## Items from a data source
+-------+

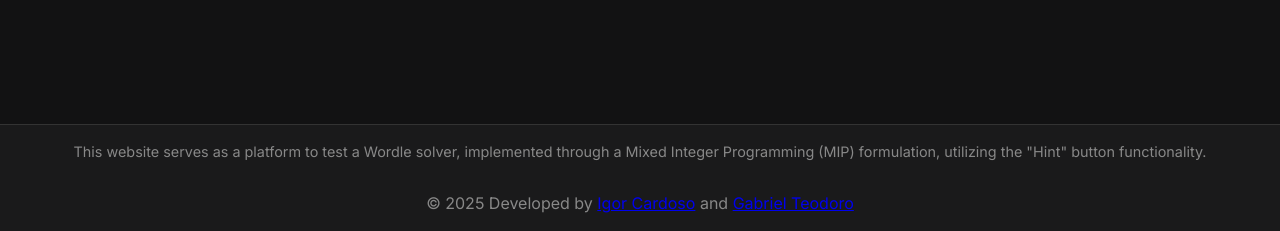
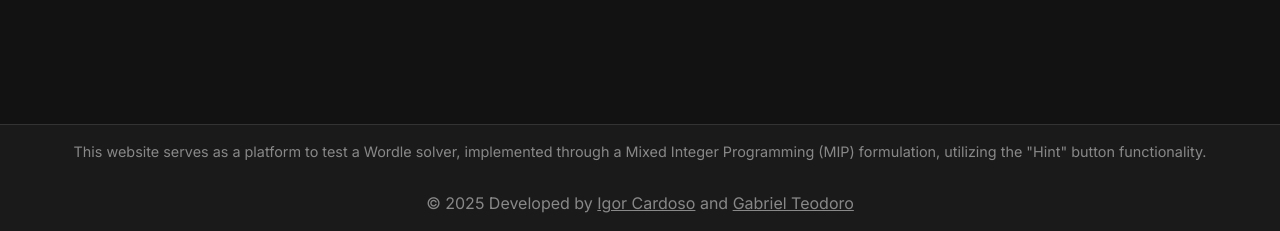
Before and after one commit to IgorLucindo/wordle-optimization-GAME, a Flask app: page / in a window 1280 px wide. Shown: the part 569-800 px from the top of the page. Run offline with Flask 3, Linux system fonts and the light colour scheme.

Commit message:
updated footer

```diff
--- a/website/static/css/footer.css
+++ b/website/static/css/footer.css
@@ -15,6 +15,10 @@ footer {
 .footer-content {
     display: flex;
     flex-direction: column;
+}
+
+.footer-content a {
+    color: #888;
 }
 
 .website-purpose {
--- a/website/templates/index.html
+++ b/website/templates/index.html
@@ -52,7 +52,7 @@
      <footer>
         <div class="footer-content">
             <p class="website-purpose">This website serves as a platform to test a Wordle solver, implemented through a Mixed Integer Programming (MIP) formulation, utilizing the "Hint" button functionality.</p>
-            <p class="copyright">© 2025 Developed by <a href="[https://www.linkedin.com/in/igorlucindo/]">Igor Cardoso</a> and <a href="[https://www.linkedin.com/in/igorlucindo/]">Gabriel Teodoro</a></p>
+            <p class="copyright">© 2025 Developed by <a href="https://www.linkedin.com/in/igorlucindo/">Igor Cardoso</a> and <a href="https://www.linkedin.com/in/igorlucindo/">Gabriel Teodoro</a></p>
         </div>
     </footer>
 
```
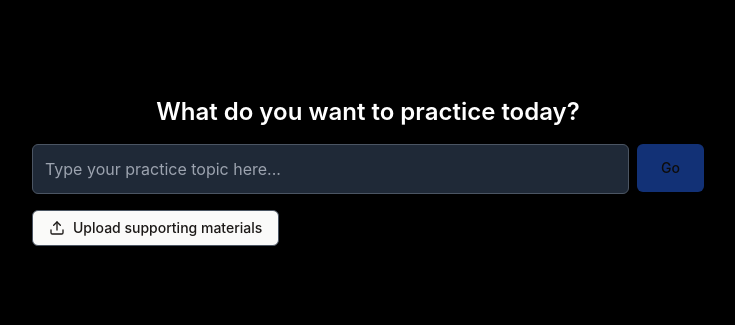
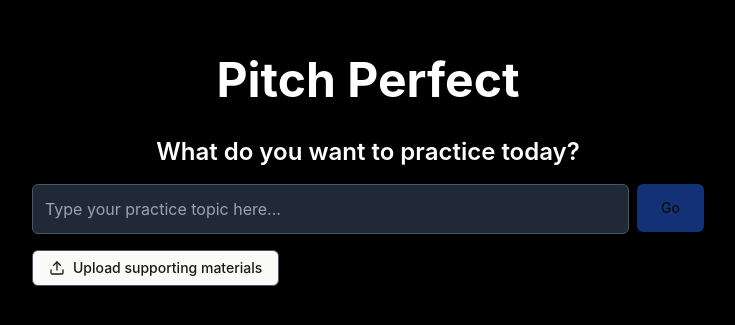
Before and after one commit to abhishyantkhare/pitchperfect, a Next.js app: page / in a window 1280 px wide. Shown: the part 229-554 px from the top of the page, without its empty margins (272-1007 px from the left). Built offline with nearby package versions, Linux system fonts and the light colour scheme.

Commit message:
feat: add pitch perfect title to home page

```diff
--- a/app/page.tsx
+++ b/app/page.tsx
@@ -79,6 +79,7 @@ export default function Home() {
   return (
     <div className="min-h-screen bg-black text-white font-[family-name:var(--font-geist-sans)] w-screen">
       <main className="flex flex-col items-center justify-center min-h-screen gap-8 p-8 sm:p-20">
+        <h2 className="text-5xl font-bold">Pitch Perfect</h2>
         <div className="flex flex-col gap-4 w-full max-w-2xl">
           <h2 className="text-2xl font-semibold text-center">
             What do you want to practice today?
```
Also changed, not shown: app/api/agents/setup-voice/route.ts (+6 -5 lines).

+-------+

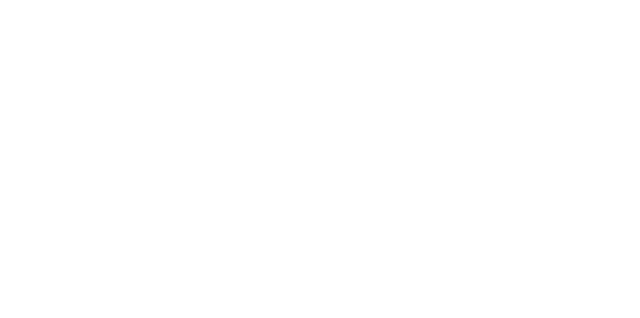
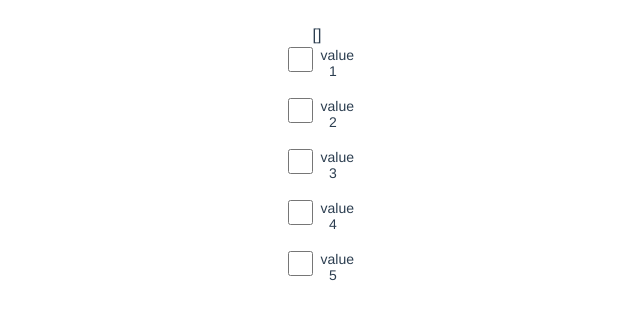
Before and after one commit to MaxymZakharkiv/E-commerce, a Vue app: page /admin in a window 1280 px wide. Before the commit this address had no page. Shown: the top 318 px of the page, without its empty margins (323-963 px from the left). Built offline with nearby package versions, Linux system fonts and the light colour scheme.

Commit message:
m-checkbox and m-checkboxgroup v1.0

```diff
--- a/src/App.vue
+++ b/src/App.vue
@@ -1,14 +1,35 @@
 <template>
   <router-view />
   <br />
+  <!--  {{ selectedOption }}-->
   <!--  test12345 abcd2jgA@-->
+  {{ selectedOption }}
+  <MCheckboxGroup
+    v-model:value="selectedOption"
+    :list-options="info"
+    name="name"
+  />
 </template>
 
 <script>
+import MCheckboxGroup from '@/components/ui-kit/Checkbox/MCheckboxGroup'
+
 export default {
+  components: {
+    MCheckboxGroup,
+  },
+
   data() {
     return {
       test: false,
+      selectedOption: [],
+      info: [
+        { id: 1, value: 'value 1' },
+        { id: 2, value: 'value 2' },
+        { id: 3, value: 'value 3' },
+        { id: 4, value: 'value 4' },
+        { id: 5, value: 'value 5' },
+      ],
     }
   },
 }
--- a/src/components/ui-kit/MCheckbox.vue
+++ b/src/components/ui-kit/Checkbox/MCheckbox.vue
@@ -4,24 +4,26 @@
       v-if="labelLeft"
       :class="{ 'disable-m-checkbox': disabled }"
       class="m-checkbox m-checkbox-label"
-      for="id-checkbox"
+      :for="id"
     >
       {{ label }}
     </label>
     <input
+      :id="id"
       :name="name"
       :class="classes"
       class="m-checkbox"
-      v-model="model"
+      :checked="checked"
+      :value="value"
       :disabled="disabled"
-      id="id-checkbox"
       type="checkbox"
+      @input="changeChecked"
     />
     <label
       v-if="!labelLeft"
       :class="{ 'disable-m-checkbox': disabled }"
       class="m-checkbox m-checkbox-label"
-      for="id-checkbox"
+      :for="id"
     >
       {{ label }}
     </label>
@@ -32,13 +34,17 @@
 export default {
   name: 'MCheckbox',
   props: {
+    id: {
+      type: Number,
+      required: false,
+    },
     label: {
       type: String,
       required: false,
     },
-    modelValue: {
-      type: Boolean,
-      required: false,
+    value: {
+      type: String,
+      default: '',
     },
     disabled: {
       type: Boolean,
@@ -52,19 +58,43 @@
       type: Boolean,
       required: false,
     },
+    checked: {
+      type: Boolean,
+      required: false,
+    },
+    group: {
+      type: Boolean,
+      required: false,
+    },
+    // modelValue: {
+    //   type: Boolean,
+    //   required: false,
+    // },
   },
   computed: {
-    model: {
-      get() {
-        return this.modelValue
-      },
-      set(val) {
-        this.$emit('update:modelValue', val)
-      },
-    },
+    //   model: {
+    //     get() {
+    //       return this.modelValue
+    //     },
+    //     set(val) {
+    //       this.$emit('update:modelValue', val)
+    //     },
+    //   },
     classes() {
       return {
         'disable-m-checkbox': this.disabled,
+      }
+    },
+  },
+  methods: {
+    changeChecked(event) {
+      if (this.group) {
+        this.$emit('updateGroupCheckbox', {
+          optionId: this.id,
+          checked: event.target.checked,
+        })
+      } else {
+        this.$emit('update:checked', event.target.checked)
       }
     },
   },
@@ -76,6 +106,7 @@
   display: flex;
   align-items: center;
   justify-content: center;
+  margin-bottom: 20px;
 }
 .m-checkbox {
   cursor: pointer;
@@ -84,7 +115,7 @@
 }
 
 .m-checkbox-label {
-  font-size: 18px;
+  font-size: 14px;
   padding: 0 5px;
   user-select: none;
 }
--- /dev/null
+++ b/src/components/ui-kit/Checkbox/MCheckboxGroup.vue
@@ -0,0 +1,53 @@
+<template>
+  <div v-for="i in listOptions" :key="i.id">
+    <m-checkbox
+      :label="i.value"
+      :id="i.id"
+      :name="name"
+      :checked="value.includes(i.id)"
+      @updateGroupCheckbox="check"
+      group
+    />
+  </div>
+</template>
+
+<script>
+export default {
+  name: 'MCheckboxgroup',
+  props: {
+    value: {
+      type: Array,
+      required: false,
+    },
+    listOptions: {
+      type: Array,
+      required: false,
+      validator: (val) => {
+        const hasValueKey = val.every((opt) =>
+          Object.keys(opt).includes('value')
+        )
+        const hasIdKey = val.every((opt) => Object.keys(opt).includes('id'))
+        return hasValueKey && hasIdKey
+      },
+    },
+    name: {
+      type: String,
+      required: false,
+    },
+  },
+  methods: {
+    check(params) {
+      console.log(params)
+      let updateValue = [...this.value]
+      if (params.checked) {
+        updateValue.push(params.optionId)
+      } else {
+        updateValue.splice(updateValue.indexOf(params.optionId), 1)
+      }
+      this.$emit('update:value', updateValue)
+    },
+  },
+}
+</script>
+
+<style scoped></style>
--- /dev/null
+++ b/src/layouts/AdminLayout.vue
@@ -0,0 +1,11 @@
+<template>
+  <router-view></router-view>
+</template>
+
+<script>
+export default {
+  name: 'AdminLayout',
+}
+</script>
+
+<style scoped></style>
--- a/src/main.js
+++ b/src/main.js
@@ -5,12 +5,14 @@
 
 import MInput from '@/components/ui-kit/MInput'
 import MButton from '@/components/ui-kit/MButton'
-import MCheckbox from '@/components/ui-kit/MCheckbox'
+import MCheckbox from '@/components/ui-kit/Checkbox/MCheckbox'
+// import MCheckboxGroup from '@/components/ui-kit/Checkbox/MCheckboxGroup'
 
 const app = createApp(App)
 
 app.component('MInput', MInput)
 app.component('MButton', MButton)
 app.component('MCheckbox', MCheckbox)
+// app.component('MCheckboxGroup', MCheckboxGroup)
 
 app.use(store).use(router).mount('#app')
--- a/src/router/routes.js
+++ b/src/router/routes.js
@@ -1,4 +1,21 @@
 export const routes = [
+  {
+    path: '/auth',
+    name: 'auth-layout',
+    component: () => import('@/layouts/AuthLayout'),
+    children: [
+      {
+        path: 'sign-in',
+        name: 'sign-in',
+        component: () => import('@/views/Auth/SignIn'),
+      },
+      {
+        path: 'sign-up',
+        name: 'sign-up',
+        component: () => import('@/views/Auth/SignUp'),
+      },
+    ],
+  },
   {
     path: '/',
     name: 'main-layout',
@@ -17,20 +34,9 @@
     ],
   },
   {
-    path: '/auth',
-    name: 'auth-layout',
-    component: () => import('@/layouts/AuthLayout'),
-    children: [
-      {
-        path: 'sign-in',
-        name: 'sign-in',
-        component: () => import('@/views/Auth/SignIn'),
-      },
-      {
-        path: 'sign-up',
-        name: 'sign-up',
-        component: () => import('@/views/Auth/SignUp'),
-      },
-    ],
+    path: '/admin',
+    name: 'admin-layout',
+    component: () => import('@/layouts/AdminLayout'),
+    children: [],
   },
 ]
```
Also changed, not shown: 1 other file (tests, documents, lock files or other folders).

+-------+

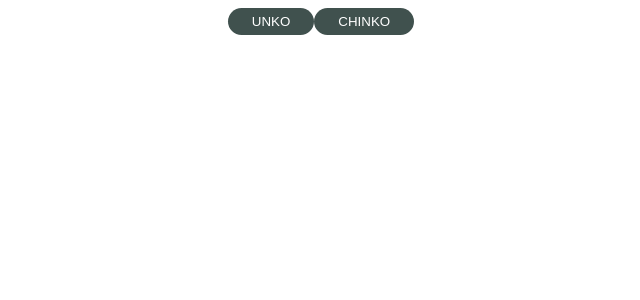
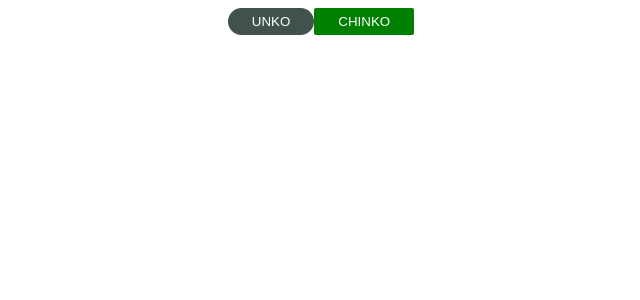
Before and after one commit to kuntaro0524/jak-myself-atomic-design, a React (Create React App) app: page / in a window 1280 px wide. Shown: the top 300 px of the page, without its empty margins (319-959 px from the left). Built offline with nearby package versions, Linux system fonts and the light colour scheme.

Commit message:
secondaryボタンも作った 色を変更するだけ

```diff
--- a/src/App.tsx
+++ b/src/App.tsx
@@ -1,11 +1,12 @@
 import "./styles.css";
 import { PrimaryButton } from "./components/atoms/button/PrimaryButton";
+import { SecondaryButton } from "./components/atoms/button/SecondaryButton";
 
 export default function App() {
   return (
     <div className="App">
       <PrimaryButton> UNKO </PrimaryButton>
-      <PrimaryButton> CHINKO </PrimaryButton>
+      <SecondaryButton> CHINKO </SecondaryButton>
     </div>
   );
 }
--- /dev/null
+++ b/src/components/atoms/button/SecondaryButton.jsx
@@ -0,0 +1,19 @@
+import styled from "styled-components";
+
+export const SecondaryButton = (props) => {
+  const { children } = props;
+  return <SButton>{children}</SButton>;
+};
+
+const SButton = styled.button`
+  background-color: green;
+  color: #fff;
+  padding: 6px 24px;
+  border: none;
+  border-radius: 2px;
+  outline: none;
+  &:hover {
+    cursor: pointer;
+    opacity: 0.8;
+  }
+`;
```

+-------+

Copy out each line of the data where the string "className" appears.

     <div className="min-h-screen bg-black text-white font-[family-name:var(--font-geist-sans)] w-screen">
       <main className="flex flex-col items-center justify-center min-h-screen gap-8 p-8 sm:p-20">
+        <h2 className="text-5xl font-bold">Pitch Perfect</h2>
         <div className="flex flex-col gap-4 w-full max-w-2xl">
           <h2 className="text-2xl font-semibold text-center">
     <div className="App">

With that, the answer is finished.